Founded by Laura Benjamin, formerly Eli Lilly’s VP of oncology, the company aims to develop a pipeline of cancer programs through licensing and partnering. It spent the six months between inception and its $16.5 million seed round building its portfolio—Oncologie picked up its lead candidate, bavituximab from Avid Bioservices and a TLR-9 agonist called lefitolimod from Mologen. Its third asset is an anti-VEGF antibody, varisacumab.
The financing will support “key” clinical trials in the next few months. These include a proof-of-concept study of bavituximab in tandem with Keytruda in stomach cancer, Oncologie said in a statement. Bavituximab targets phosphatidylserine, a phospholipid that hampers the ability of immune cells to recognize and fight tumors.
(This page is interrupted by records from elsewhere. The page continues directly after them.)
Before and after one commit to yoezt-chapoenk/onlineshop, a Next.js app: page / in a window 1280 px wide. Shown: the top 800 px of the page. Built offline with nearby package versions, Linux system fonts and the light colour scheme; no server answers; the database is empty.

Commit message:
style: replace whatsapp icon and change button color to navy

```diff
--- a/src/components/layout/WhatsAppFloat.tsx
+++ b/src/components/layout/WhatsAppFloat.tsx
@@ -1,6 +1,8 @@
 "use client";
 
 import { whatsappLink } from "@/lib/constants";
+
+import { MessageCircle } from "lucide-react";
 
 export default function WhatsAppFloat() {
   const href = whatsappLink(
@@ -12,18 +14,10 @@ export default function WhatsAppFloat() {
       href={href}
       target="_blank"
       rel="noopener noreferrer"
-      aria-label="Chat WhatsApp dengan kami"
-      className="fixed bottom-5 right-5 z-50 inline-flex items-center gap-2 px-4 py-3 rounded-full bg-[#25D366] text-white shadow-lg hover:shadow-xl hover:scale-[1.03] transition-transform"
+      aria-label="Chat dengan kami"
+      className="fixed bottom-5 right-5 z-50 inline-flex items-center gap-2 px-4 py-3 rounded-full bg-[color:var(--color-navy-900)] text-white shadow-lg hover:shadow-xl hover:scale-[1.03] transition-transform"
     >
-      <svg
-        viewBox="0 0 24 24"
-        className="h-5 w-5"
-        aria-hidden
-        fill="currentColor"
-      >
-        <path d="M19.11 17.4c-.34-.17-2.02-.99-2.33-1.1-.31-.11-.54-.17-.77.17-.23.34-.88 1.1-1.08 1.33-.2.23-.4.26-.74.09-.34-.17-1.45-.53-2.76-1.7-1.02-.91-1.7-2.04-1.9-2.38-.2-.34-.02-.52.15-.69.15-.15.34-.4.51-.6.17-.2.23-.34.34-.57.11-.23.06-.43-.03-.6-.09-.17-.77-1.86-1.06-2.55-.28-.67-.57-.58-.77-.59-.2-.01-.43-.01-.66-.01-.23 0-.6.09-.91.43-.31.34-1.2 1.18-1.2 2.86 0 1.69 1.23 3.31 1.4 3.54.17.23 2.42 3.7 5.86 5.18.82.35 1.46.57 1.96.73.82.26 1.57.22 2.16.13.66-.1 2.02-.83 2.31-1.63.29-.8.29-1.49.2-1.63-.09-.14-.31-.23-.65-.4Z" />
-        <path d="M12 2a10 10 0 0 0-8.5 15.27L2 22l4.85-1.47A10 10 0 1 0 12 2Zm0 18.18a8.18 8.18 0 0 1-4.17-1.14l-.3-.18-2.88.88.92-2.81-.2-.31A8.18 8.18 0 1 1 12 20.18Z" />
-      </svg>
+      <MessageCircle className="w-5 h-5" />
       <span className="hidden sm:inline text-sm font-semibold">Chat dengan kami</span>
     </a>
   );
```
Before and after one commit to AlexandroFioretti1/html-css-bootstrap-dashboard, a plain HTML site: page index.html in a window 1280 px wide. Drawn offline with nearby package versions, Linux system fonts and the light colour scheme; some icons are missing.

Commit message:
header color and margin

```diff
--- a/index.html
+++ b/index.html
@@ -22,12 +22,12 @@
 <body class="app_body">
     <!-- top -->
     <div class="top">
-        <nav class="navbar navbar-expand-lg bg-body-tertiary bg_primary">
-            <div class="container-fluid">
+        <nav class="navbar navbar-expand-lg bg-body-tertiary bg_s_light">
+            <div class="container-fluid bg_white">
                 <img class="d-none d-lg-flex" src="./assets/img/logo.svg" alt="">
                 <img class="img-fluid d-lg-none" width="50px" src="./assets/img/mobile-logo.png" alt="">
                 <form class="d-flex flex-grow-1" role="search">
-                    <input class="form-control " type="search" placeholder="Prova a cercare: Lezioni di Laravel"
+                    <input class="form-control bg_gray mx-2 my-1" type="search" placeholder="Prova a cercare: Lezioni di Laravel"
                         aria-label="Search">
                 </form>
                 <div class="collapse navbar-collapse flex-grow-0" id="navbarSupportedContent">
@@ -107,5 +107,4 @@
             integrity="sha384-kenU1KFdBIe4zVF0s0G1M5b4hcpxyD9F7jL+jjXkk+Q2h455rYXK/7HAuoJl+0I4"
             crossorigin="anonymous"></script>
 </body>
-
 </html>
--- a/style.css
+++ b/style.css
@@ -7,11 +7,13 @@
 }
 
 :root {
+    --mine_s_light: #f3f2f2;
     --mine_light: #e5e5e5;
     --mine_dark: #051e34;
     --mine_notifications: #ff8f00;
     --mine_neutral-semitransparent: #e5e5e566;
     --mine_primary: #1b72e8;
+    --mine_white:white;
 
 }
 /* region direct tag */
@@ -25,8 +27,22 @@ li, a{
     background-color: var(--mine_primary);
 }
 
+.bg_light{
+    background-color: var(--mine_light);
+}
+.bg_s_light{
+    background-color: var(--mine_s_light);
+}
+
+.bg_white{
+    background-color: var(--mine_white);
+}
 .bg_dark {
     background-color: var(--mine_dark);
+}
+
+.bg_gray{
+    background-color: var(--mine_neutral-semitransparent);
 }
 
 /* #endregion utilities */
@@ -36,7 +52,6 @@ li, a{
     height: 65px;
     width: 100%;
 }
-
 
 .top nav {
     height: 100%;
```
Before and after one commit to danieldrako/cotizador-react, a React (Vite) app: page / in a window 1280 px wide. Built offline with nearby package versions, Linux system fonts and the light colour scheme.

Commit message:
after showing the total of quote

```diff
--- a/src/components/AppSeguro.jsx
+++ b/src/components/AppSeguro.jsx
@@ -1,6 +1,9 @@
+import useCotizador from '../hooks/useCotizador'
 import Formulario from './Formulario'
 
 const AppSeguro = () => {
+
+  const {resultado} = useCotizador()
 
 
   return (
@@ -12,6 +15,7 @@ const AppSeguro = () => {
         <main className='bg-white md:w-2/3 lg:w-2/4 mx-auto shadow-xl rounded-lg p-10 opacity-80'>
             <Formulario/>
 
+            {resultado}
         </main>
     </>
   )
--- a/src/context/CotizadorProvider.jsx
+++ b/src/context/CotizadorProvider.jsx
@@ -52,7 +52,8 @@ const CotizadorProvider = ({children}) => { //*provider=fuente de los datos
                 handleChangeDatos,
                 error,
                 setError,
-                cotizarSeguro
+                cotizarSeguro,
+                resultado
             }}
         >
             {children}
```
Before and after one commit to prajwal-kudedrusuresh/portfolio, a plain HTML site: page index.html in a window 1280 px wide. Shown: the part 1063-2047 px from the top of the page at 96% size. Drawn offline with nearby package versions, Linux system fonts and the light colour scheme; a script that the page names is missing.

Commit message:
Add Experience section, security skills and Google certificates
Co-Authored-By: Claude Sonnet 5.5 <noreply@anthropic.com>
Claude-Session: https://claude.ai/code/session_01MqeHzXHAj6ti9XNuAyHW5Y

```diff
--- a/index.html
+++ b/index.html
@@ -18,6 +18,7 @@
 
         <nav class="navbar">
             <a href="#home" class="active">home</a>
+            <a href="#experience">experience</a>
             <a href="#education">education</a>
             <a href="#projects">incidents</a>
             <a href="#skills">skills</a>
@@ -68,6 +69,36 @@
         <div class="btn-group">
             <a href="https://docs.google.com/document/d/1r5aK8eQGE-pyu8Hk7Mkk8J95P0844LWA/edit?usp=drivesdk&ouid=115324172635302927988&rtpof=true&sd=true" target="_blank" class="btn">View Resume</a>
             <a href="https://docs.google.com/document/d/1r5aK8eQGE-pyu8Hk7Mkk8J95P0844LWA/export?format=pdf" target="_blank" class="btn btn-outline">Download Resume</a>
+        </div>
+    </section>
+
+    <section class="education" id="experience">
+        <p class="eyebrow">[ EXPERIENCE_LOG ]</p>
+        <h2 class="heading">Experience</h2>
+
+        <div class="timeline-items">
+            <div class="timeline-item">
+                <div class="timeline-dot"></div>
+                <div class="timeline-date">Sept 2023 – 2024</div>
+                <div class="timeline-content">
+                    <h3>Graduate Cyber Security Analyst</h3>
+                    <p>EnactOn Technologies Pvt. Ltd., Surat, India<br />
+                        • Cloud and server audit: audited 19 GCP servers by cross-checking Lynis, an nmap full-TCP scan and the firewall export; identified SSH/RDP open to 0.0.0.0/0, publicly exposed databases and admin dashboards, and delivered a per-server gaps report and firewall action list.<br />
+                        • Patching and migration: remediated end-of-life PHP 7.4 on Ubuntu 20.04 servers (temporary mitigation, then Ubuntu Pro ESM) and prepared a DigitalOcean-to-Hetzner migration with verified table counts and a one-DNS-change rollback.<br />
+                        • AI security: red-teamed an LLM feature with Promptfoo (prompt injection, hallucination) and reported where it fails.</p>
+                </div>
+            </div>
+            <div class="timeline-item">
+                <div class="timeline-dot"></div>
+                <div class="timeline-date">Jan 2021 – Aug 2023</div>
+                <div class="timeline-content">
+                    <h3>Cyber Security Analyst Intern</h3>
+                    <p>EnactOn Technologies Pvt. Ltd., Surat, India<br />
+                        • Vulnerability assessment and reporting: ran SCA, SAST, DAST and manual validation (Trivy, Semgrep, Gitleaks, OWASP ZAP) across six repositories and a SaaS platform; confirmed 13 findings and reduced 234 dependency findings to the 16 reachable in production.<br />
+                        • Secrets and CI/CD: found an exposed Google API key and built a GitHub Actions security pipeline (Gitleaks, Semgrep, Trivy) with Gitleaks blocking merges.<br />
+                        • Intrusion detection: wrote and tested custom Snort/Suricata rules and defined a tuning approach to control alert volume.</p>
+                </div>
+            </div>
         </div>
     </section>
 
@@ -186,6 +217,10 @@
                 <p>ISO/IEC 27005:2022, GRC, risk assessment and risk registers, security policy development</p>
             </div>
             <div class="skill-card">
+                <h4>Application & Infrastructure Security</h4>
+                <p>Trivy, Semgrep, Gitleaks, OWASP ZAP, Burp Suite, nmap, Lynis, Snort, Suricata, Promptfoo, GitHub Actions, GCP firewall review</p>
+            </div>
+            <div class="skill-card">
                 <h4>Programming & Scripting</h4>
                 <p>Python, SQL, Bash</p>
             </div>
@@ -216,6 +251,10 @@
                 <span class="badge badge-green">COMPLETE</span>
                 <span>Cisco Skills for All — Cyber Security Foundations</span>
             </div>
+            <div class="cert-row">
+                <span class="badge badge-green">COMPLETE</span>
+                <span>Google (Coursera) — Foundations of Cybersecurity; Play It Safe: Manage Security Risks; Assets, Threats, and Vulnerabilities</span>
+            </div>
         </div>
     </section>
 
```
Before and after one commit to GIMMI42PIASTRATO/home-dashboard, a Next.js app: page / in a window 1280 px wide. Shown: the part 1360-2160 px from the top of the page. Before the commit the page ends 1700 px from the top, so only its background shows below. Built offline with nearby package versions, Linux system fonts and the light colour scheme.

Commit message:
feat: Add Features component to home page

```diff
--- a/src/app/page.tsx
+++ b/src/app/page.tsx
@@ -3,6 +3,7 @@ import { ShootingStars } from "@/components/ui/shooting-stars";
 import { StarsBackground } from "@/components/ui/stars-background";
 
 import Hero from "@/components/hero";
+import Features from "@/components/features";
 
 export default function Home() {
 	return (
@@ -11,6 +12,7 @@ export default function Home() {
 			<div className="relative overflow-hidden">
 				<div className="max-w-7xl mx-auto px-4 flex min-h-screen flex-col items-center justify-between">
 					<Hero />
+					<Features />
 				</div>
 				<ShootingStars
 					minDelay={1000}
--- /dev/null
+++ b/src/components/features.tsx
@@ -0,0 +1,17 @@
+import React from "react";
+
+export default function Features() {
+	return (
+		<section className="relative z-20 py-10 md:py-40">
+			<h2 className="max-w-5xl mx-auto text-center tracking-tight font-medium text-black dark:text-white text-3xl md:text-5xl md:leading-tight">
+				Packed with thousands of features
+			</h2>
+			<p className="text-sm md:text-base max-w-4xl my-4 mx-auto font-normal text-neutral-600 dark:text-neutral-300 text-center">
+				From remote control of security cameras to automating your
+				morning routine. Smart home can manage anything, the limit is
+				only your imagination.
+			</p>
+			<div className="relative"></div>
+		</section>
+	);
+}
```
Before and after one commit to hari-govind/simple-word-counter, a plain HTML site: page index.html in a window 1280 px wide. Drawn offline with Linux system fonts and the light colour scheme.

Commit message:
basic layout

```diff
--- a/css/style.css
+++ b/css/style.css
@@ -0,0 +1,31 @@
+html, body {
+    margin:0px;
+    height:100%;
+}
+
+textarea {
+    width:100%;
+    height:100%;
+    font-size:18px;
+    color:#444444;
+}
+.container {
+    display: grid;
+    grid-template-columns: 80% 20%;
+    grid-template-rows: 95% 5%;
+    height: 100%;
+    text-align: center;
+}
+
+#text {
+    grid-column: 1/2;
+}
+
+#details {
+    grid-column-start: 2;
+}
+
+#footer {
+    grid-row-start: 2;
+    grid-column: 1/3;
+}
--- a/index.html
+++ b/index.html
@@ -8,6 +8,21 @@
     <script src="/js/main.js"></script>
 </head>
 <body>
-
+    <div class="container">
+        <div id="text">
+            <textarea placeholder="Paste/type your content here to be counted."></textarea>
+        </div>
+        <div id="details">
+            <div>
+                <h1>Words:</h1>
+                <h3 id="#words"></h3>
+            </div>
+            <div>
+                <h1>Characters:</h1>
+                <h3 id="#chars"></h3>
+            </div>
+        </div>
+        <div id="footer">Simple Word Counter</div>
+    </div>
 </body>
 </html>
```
In addition to advancing Oncologie’s pipeline, the funds will keep the R&D programs coming. The biotech will keep working on its biomarker platform that identifies drug prospects for licensing, as well as helping match patients to the right treatment across its clinical programs.
"Expectations for precision medicine are increasing worldwide. By matching the right drug to the right patient, Oncologie's innovative biomarker platform is designed to build value by narrowing patient populations, accelerating development timelines and reducing failure," said Benjamin, president and CEO of Oncologie. "This funding allows us to accelerate the development of our pipeline and platform, and grow our portfolio through partnering or acquisition."
Nan Fung Life Sciences and Pivotal BioVentures China ponied up the series B round, alongside new backers Panacea Venture Healthcare and Korea Investment Partners.
Oncologie is looking to develop its programs in parallel in China and the U.S. and believes it can leverage recent regulatory changes in China to allow the use of foreign clinical trial data in new drug submissions.
“We think these coordinated efforts will shorten the time between launching innovative drugs in the U.S. and China,” said Jimmy Wei, managing partner of the Pivotal BioVenture Partners China Fund, in June last year.